(Directions for this task) Could the data below please be reproduced word for word, without the pictures?

(Web page edit records)
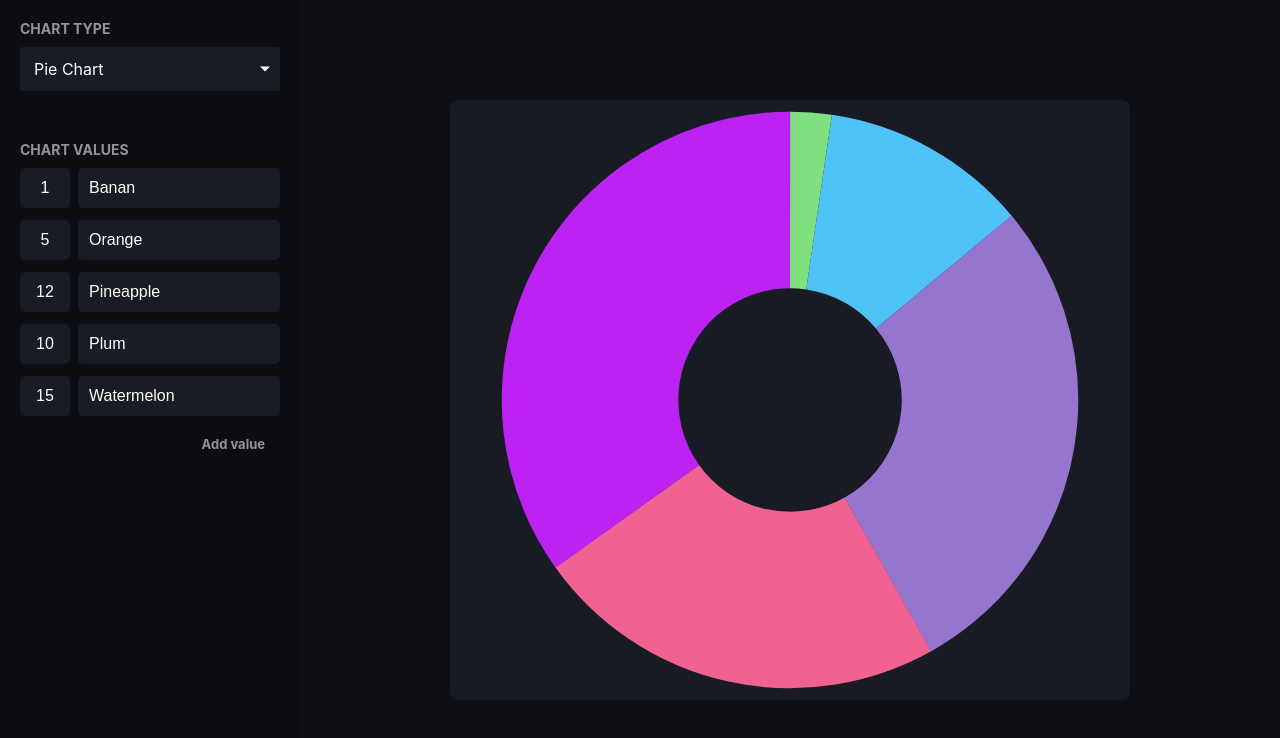
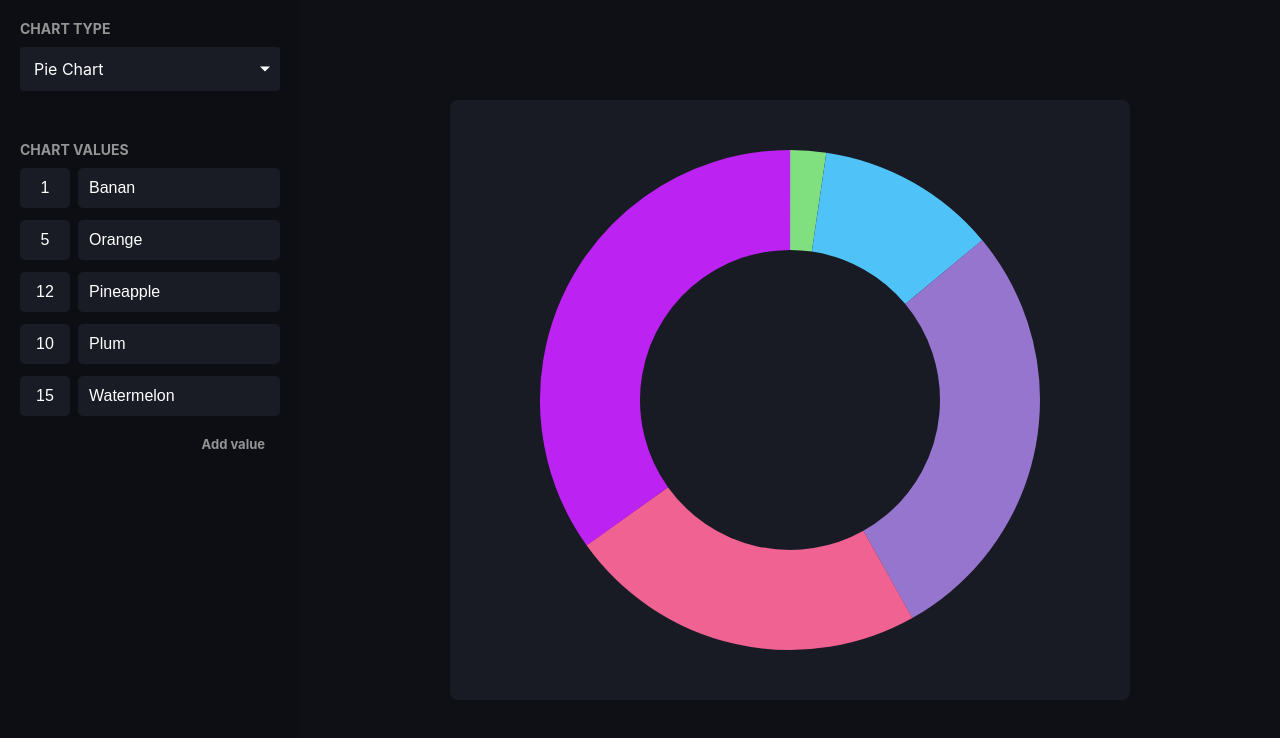
Before and after one commit to Poxie/graph-app, a React (Create React App) app in the folder frontend/: page /create/pie in a window 1280 px wide. Shown: the top 738 px of the page. Built offline with nearby package versions, Linux system fonts and the light colour scheme.

Commit message:
Added more responsive width to pie chart

```diff
--- a/frontend/src/components/PieChart.tsx
+++ b/frontend/src/components/PieChart.tsx
@@ -26,7 +26,7 @@ interface Element {
     isHovering?: boolean;
     hasHoveringElement?: boolean;
 }
-export const PieChart: React.FC<Props> = ({ values, strokeWidth=200, animate }) => {
+export const PieChart: React.FC<Props> = ({ values, strokeWidth=100, animate }) => {
     const [width, setWidth] = useState(0);
     const [height, setHeight] = useState(0);
     const [elements, setElements] = useState<Element[]>([]);
@@ -92,15 +92,18 @@ export const PieChart: React.FC<Props> = ({ values, strokeWidth=200, animate })
         }));
     }, []);
 
-    const radius = width / 3;
+    let radius = 200;
+    if(radius * 2 + 100 > width) {
+        radius = width / 2 - 100;
+    }
     return(
         <div className="chart pie-chart" ref={ref}>
-            <svg width={'100%'} height={'100%'} viewBox={`0 0 ${width} ${width}`}>
+            <svg width={'100%'} height={'100%'} viewBox={`0 0 ${width} ${height}`} preserveAspectRatio="all">
                 {elements.map((element, key) => {
                     const dashArray = 2*Math.PI*radius;
                     const dashOffset = dashArray - (dashArray * element.percentage / 100);
                     const angle = (filled.current * 360 / 100) + (-90);
-                    const rotate = `rotate(${angle} ${width / 2} ${width / 2})`;
+                    const rotate = `rotate(${angle} ${width / 2} ${height / 2})`;
 
                     const ref = createRef<SVGCircleElement>()
 
@@ -138,10 +141,10 @@ export const PieChart: React.FC<Props> = ({ values, strokeWidth=200, animate })
                 })}
                 {hovering && (
                     <g>
-                        <text textAnchor={'middle'} alignmentBaseline={'middle'} fontSize="150" x="50%" y="48%" fill="var(--primary-text)" fontWeight="500">
+                        <text textAnchor={'middle'} alignmentBaseline={'middle'} fontSize="100" x="50%" y="48%" fill="var(--primary-text)" fontWeight="500">
                             {Math.floor(hovering.percentage)}%
                         </text>
-                        <text textAnchor={'middle'} alignmentBaseline={'middle'} fontSize="60" x="50%" y="58%" fill="var(--primary-text)" fontWeight="700">
+                        <text textAnchor={'middle'} alignmentBaseline={'middle'} fontSize="40" x="50%" y="58%" fill="var(--primary-text)" fontWeight="700">
                             {hovering.value}
                         </text>
                     </g>
```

(Task answer)
Before and after one commit to Poxie/graph-app, a React (Create React App) app in the folder frontend/: page /create/pie in a window 1280 px wide. Shown: the top 738 px of the page. Built offline with nearby package versions, Linux system fonts and the light colour scheme.

Commit message:
Added more responsive width to pie chart

```diff
--- a/frontend/src/components/PieChart.tsx
+++ b/frontend/src/components/PieChart.tsx
@@ -26,7 +26,7 @@ interface Element {
     isHovering?: boolean;
     hasHoveringElement?: boolean;
 }
-export const PieChart: React.FC<Props> = ({ values, strokeWidth=200, animate }) => {
+export const PieChart: React.FC<Props> = ({ values, strokeWidth=100, animate }) => {
     const [width, setWidth] = useState(0);
     const [height, setHeight] = useState(0);
     const [elements, setElements] = useState<Element[]>([]);
@@ -92,15 +92,18 @@ export const PieChart: React.FC<Props> = ({ values, strokeWidth=200, animate })
         }));
     }, []);
 
-    const radius = width / 3;
+    let radius = 200;
+    if(radius * 2 + 100 > width) {
+        radius = width / 2 - 100;
+    }
     return(
         <div className="chart pie-chart" ref={ref}>
-            <svg width={'100%'} height={'100%'} viewBox={`0 0 ${width} ${width}`}>
+            <svg width={'100%'} height={'100%'} viewBox={`0 0 ${width} ${height}`} preserveAspectRatio="all">
                 {elements.map((element, key) => {
                     const dashArray = 2*Math.PI*radius;
                     const dashOffset = dashArray - (dashArray * element.percentage / 100);
                     const angle = (filled.current * 360 / 100) + (-90);
-                    const rotate = `rotate(${angle} ${width / 2} ${width / 2})`;
+                    const rotate = `rotate(${angle} ${width / 2} ${height / 2})`;
 
                     const ref = createRef<SVGCircleElement>()
 
@@ -138,10 +141,10 @@ export const PieChart: React.FC<Props> = ({ values, strokeWidth=200, animate })
                 })}
                 {hovering && (
                     <g>
-                        <text textAnchor={'middle'} alignmentBaseline={'middle'} fontSize="150" x="50%" y="48%" fill="var(--primary-text)" fontWeight="500">
+                        <text textAnchor={'middle'} alignmentBaseline={'middle'} fontSize="100" x="50%" y="48%" fill="var(--primary-text)" fontWeight="500">
                             {Math.floor(hovering.percentage)}%
                         </text>
-                        <text textAnchor={'middle'} alignmentBaseline={'middle'} fontSize="60" x="50%" y="58%" fill="var(--primary-text)" fontWeight="700">
+                        <text textAnchor={'middle'} alignmentBaseline={'middle'} fontSize="40" x="50%" y="58%" fill="var(--primary-text)" fontWeight="700">
                             {hovering.value}
                         </text>
                     </g>
```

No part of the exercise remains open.